TASK BRIEF:
Write all of the lines below out again, exactly as they stand.

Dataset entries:
——

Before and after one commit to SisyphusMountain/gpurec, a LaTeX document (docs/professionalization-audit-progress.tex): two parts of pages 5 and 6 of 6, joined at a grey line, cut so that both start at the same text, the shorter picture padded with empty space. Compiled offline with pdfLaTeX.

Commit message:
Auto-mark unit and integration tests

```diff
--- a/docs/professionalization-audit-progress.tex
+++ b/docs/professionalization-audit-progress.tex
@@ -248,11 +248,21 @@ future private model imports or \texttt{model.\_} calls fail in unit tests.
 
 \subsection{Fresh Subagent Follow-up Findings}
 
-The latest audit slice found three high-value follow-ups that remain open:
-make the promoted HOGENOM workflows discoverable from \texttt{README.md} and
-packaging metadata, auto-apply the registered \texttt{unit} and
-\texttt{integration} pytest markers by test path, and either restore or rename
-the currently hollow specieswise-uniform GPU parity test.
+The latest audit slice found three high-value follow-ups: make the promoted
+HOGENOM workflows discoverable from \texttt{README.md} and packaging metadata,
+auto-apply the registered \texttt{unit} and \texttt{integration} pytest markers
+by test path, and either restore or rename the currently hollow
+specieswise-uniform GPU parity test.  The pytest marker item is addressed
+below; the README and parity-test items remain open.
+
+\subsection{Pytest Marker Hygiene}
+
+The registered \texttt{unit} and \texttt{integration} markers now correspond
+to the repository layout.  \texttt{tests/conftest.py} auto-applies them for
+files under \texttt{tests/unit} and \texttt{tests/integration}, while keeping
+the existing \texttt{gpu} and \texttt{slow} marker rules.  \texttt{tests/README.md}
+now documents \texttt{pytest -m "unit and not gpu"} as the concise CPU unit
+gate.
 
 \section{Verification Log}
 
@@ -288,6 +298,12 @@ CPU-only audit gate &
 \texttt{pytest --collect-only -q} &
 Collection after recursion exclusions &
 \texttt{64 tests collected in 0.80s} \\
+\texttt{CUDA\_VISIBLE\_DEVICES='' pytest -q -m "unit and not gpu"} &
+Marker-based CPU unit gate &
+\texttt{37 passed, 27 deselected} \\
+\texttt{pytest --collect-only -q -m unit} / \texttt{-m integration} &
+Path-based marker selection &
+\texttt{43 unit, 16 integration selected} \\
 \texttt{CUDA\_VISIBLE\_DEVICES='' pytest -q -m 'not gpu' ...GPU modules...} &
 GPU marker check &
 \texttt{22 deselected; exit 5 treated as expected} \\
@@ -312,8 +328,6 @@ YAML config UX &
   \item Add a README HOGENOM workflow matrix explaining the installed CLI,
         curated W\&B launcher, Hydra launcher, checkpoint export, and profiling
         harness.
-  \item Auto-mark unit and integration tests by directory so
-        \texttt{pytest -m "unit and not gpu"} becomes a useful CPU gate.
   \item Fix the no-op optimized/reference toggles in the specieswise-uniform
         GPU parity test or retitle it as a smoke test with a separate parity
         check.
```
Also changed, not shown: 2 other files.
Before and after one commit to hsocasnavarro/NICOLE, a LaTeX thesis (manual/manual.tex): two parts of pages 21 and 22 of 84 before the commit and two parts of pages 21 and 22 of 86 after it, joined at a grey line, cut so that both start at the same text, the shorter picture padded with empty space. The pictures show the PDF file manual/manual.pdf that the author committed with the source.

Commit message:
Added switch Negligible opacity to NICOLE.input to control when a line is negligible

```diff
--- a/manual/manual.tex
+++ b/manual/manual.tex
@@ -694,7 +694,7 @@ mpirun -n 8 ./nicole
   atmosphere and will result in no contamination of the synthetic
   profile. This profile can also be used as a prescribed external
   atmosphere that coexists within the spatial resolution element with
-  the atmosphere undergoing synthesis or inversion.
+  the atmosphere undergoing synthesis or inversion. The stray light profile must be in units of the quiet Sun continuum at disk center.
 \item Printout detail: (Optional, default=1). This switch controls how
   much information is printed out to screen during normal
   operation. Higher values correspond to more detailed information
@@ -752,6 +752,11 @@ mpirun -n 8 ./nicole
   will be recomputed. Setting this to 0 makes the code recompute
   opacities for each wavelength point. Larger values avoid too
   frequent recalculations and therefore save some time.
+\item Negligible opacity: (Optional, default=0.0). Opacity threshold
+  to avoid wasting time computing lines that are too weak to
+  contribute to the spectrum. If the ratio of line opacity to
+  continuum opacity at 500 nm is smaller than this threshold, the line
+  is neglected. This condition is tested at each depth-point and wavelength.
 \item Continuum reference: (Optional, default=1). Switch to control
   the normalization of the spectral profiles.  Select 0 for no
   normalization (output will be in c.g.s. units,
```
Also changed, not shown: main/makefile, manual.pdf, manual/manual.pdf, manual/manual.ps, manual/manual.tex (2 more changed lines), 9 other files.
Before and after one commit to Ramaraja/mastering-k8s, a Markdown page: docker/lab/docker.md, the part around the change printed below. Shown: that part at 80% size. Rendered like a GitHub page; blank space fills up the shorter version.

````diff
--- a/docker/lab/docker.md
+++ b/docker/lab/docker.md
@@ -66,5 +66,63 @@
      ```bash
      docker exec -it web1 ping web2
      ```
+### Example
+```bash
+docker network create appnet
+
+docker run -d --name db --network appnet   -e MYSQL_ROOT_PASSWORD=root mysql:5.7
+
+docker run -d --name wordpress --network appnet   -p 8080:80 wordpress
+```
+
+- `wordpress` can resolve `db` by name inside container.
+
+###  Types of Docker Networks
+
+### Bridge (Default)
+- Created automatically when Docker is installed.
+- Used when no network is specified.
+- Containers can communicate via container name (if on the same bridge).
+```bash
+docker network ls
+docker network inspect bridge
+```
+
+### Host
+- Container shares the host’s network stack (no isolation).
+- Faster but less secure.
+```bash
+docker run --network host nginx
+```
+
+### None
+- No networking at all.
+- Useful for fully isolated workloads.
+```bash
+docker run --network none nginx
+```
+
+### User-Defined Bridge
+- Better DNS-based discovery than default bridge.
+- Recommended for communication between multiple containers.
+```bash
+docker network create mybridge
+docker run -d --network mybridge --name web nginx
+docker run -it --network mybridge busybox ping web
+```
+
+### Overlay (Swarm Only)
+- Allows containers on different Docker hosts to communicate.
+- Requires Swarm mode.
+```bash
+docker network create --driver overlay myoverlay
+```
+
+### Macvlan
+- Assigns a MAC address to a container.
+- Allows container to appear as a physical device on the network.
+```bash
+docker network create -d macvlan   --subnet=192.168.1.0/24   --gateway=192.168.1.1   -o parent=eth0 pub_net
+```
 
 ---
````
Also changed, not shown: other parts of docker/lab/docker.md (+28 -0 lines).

——

ANSWER BELOW:
Before and after one commit to SisyphusMountain/gpurec, a LaTeX document (docs/professionalization-audit-progress.tex): two parts of pages 5 and 6 of 6, joined at a grey line, cut so that both start at the same text, the shorter picture padded with empty space. Compiled offline with pdfLaTeX.

Commit message:
Auto-mark unit and integration tests

```diff
--- a/docs/professionalization-audit-progress.tex
+++ b/docs/professionalization-audit-progress.tex
@@ -248,11 +248,21 @@ future private model imports or \texttt{model.\_} calls fail in unit tests.
 
 \subsection{Fresh Subagent Follow-up Findings}
 
-The latest audit slice found three high-value follow-ups that remain open:
-make the promoted HOGENOM workflows discoverable from \texttt{README.md} and
-packaging metadata, auto-apply the registered \texttt{unit} and
-\texttt{integration} pytest markers by test path, and either restore or rename
-the currently hollow specieswise-uniform GPU parity test.
+The latest audit slice found three high-value follow-ups: make the promoted
+HOGENOM workflows discoverable from \texttt{README.md} and packaging metadata,
+auto-apply the registered \texttt{unit} and \texttt{integration} pytest markers
+by test path, and either restore or rename the currently hollow
+specieswise-uniform GPU parity test.  The pytest marker item is addressed
+below; the README and parity-test items remain open.
+
+\subsection{Pytest Marker Hygiene}
+
+The registered \texttt{unit} and \texttt{integration} markers now correspond
+to the repository layout.  \texttt{tests/conftest.py} auto-applies them for
+files under \texttt{tests/unit} and \texttt{tests/integration}, while keeping
+the existing \texttt{gpu} and \texttt{slow} marker rules.  \texttt{tests/README.md}
+now documents \texttt{pytest -m "unit and not gpu"} as the concise CPU unit
+gate.
 
 \section{Verification Log}
 
@@ -288,6 +298,12 @@ CPU-only audit gate &
 \texttt{pytest --collect-only -q} &
 Collection after recursion exclusions &
 \texttt{64 tests collected in 0.80s} \\
+\texttt{CUDA\_VISIBLE\_DEVICES='' pytest -q -m "unit and not gpu"} &
+Marker-based CPU unit gate &
+\texttt{37 passed, 27 deselected} \\
+\texttt{pytest --collect-only -q -m unit} / \texttt{-m integration} &
+Path-based marker selection &
+\texttt{43 unit, 16 integration selected} \\
 \texttt{CUDA\_VISIBLE\_DEVICES='' pytest -q -m 'not gpu' ...GPU modules...} &
 GPU marker check &
 \texttt{22 deselected; exit 5 treated as expected} \\
@@ -312,8 +328,6 @@ YAML config UX &
   \item Add a README HOGENOM workflow matrix explaining the installed CLI,
         curated W\&B launcher, Hydra launcher, checkpoint export, and profiling
         harness.
-  \item Auto-mark unit and integration tests by directory so
-        \texttt{pytest -m "unit and not gpu"} becomes a useful CPU gate.
   \item Fix the no-op optimized/reference toggles in the specieswise-uniform
         GPU parity test or retitle it as a smoke test with a separate parity
         check.
```
Also changed, not shown: 2 other files.
Before and after one commit to hsocasnavarro/NICOLE, a LaTeX thesis (manual/manual.tex): two parts of pages 21 and 22 of 84 before the commit and two parts of pages 21 and 22 of 86 after it, joined at a grey line, cut so that both start at the same text, the shorter picture padded with empty space. The pictures show the PDF file manual/manual.pdf that the author committed with the source.

Commit message:
Added switch Negligible opacity to NICOLE.input to control when a line is negligible

```diff
--- a/manual/manual.tex
+++ b/manual/manual.tex
@@ -694,7 +694,7 @@ mpirun -n 8 ./nicole
   atmosphere and will result in no contamination of the synthetic
   profile. This profile can also be used as a prescribed external
   atmosphere that coexists within the spatial resolution element with
-  the atmosphere undergoing synthesis or inversion.
+  the atmosphere undergoing synthesis or inversion. The stray light profile must be in units of the quiet Sun continuum at disk center.
 \item Printout detail: (Optional, default=1). This switch controls how
   much information is printed out to screen during normal
   operation. Higher values correspond to more detailed information
@@ -752,6 +752,11 @@ mpirun -n 8 ./nicole
   will be recomputed. Setting this to 0 makes the code recompute
   opacities for each wavelength point. Larger values avoid too
   frequent recalculations and therefore save some time.
+\item Negligible opacity: (Optional, default=0.0). Opacity threshold
+  to avoid wasting time computing lines that are too weak to
+  contribute to the spectrum. If the ratio of line opacity to
+  continuum opacity at 500 nm is smaller than this threshold, the line
+  is neglected. This condition is tested at each depth-point and wavelength.
 \item Continuum reference: (Optional, default=1). Switch to control
   the normalization of the spectral profiles.  Select 0 for no
   normalization (output will be in c.g.s. units,
```
Also changed, not shown: main/makefile, manual.pdf, manual/manual.pdf, manual/manual.ps, manual/manual.tex (2 more changed lines), 9 other files.
Before and after one commit to Ramaraja/mastering-k8s, a Markdown page: docker/lab/docker.md, the part around the change printed below. Shown: that part at 80% size. Rendered like a GitHub page; blank space fills up the shorter version.

````diff
--- a/docker/lab/docker.md
+++ b/docker/lab/docker.md
@@ -66,5 +66,63 @@
      ```bash
      docker exec -it web1 ping web2
      ```
+### Example
+```bash
+docker network create appnet
+
+docker run -d --name db --network appnet   -e MYSQL_ROOT_PASSWORD=root mysql:5.7
+
+docker run -d --name wordpress --network appnet   -p 8080:80 wordpress
+```
+
+- `wordpress` can resolve `db` by name inside container.
+
+###  Types of Docker Networks
+
+### Bridge (Default)
+- Created automatically when Docker is installed.
+- Used when no network is specified.
+- Containers can communicate via container name (if on the same bridge).
+```bash
+docker network ls
+docker network inspect bridge
+```
+
+### Host
+- Container shares the host’s network stack (no isolation).
+- Faster but less secure.
+```bash
+docker run --network host nginx
+```
+
+### None
+- No networking at all.
+- Useful for fully isolated workloads.
+```bash
+docker run --network none nginx
+```
+
+### User-Defined Bridge
+- Better DNS-based discovery than default bridge.
+- Recommended for communication between multiple containers.
+```bash
+docker network create mybridge
+docker run -d --network mybridge --name web nginx
+docker run -it --network mybridge busybox ping web
+```
+
+### Overlay (Swarm Only)
+- Allows containers on different Docker hosts to communicate.
+- Requires Swarm mode.
+```bash
+docker network create --driver overlay myoverlay
+```
+
+### Macvlan
+- Assigns a MAC address to a container.
+- Allows container to appear as a physical device on the network.
+```bash
+docker network create -d macvlan   --subnet=192.168.1.0/24   --gateway=192.168.1.1   -o parent=eth0 pub_net
+```
 
 ---
````
Also changed, not shown: other parts of docker/lab/docker.md (+28 -0 lines).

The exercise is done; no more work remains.